Your answer must contain each line of the listing in which "shadow" appears, copied in full.

**GIVEN RECORDS**:
§

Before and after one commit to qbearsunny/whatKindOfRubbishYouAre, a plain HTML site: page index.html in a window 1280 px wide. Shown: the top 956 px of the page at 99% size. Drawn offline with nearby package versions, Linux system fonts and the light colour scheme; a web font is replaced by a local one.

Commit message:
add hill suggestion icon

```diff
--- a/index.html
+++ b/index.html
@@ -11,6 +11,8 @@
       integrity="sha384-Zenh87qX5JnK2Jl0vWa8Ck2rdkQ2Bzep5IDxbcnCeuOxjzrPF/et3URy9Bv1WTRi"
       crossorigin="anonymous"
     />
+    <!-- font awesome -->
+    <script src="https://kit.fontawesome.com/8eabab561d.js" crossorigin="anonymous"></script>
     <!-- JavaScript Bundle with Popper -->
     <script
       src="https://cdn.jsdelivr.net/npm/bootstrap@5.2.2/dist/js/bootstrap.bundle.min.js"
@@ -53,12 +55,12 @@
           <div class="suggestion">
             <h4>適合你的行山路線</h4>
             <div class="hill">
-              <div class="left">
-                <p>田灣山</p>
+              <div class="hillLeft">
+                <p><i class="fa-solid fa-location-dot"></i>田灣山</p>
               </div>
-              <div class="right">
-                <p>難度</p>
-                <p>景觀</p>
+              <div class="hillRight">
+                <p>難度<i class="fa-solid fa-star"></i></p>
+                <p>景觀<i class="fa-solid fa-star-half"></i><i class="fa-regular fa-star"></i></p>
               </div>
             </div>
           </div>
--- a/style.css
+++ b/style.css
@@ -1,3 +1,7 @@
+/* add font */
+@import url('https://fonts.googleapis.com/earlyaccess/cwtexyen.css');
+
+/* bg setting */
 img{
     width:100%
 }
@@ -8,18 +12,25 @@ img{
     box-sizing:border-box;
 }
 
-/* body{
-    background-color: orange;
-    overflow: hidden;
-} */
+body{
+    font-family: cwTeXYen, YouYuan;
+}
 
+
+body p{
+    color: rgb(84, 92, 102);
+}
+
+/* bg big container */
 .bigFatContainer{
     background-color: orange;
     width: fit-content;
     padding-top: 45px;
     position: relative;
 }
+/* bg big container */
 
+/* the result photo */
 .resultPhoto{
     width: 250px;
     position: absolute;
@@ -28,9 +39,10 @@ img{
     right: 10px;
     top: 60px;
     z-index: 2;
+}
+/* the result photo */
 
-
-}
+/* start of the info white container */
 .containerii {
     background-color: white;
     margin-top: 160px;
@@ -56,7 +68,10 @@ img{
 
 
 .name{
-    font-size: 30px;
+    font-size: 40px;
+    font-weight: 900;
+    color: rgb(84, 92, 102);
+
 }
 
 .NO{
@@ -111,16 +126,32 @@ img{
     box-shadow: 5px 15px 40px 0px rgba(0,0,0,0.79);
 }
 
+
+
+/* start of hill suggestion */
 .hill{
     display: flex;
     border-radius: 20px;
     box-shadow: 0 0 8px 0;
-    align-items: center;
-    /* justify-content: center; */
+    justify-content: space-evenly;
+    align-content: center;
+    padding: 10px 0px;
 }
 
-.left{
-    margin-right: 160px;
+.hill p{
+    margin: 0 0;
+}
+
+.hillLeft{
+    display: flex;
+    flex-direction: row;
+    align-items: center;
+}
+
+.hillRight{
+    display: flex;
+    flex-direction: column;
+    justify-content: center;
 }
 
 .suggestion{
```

§

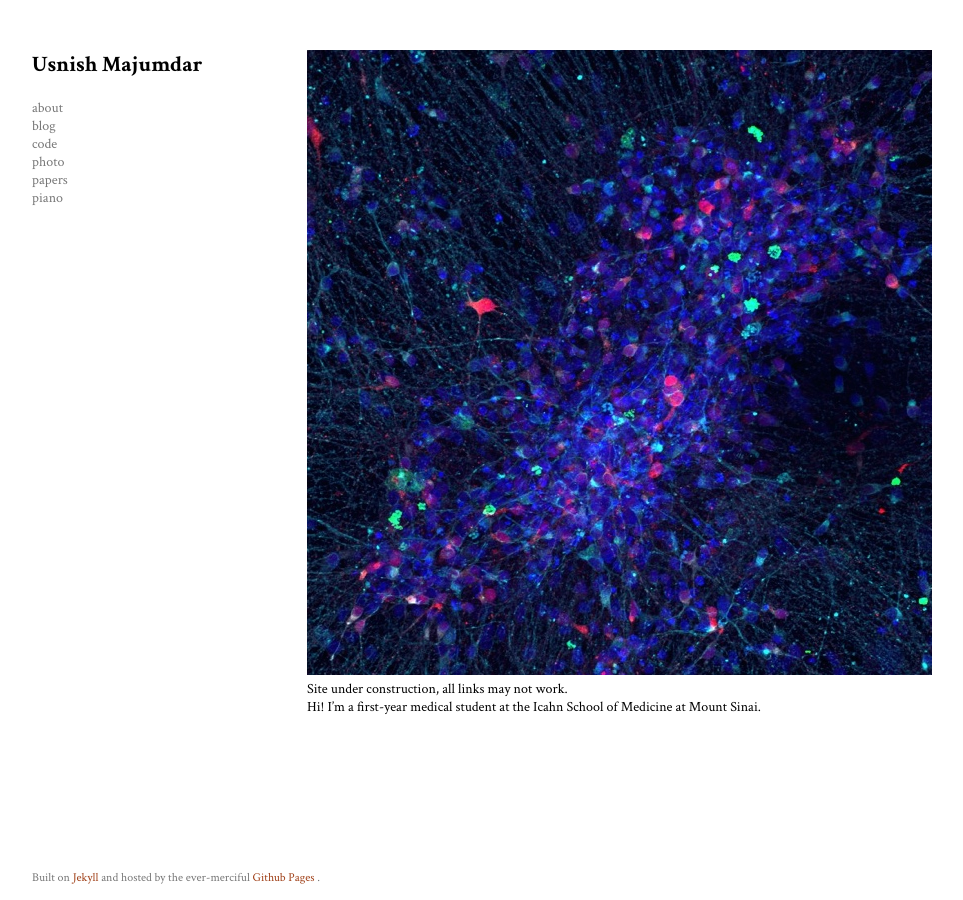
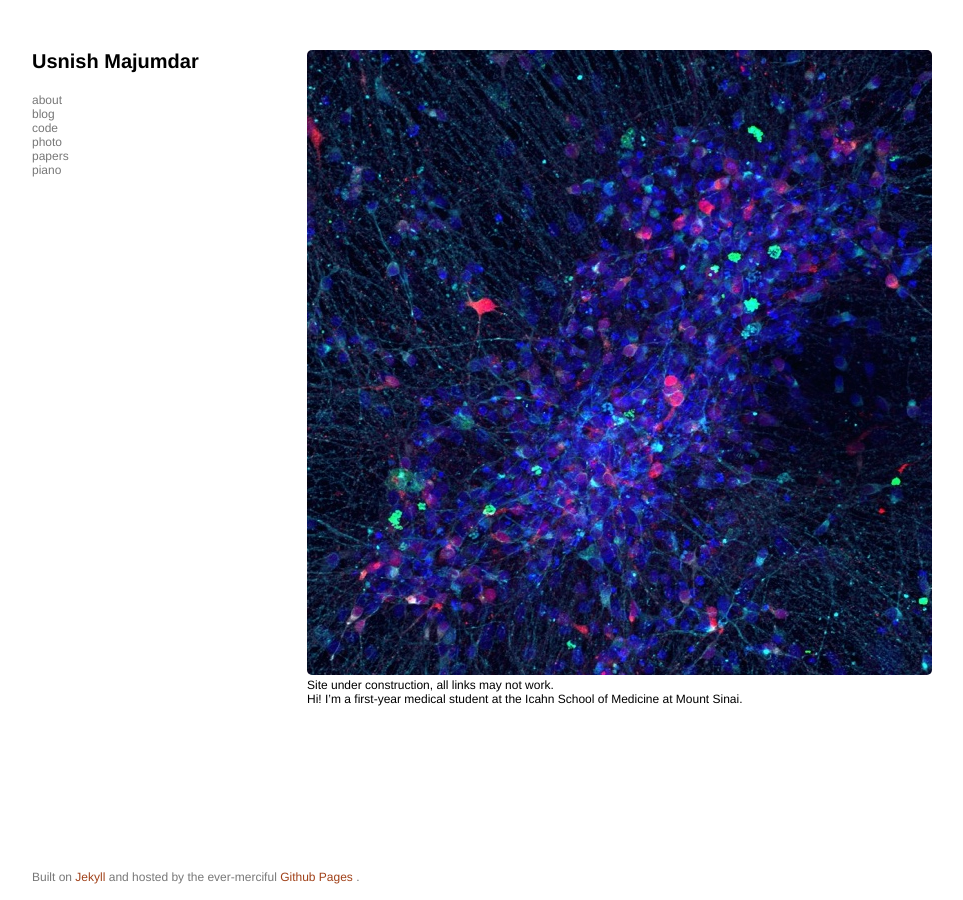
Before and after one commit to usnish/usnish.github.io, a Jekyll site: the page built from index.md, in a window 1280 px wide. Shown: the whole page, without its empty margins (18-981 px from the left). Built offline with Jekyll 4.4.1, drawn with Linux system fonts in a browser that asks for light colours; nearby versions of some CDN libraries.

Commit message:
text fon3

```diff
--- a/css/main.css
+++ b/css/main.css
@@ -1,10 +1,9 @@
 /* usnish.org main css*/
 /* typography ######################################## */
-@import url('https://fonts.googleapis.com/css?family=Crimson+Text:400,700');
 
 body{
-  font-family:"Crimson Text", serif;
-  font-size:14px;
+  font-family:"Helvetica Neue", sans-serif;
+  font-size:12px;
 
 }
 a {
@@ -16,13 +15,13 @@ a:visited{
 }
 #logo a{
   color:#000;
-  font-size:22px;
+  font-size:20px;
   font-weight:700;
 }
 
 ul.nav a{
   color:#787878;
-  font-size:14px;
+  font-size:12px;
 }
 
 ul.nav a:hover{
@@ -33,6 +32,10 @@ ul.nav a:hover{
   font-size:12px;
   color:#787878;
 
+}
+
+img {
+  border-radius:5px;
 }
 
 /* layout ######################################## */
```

§

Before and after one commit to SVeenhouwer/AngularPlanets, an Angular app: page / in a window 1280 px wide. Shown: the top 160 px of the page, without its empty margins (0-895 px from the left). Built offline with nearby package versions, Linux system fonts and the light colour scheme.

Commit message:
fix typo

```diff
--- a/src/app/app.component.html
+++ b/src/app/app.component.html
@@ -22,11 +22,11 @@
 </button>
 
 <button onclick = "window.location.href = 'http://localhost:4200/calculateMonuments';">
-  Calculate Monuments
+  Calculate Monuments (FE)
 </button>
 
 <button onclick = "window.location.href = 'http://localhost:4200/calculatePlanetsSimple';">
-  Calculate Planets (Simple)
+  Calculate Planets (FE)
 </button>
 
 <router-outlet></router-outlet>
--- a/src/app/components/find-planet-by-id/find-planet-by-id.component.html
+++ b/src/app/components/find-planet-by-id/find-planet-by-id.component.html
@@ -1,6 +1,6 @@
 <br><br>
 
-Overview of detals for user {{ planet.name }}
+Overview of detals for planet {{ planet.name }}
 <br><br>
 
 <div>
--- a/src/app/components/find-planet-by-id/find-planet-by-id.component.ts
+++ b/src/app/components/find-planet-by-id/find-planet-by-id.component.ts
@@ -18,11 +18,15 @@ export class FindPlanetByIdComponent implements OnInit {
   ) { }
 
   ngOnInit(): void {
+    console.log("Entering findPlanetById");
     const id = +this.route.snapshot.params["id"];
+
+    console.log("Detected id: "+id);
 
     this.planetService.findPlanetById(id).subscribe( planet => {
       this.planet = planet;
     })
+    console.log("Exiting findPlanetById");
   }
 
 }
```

§

**ANSWER AREA**:
     box-shadow: 5px 15px 40px 0px rgba(0,0,0,0.79);
     box-shadow: 0 0 8px 0;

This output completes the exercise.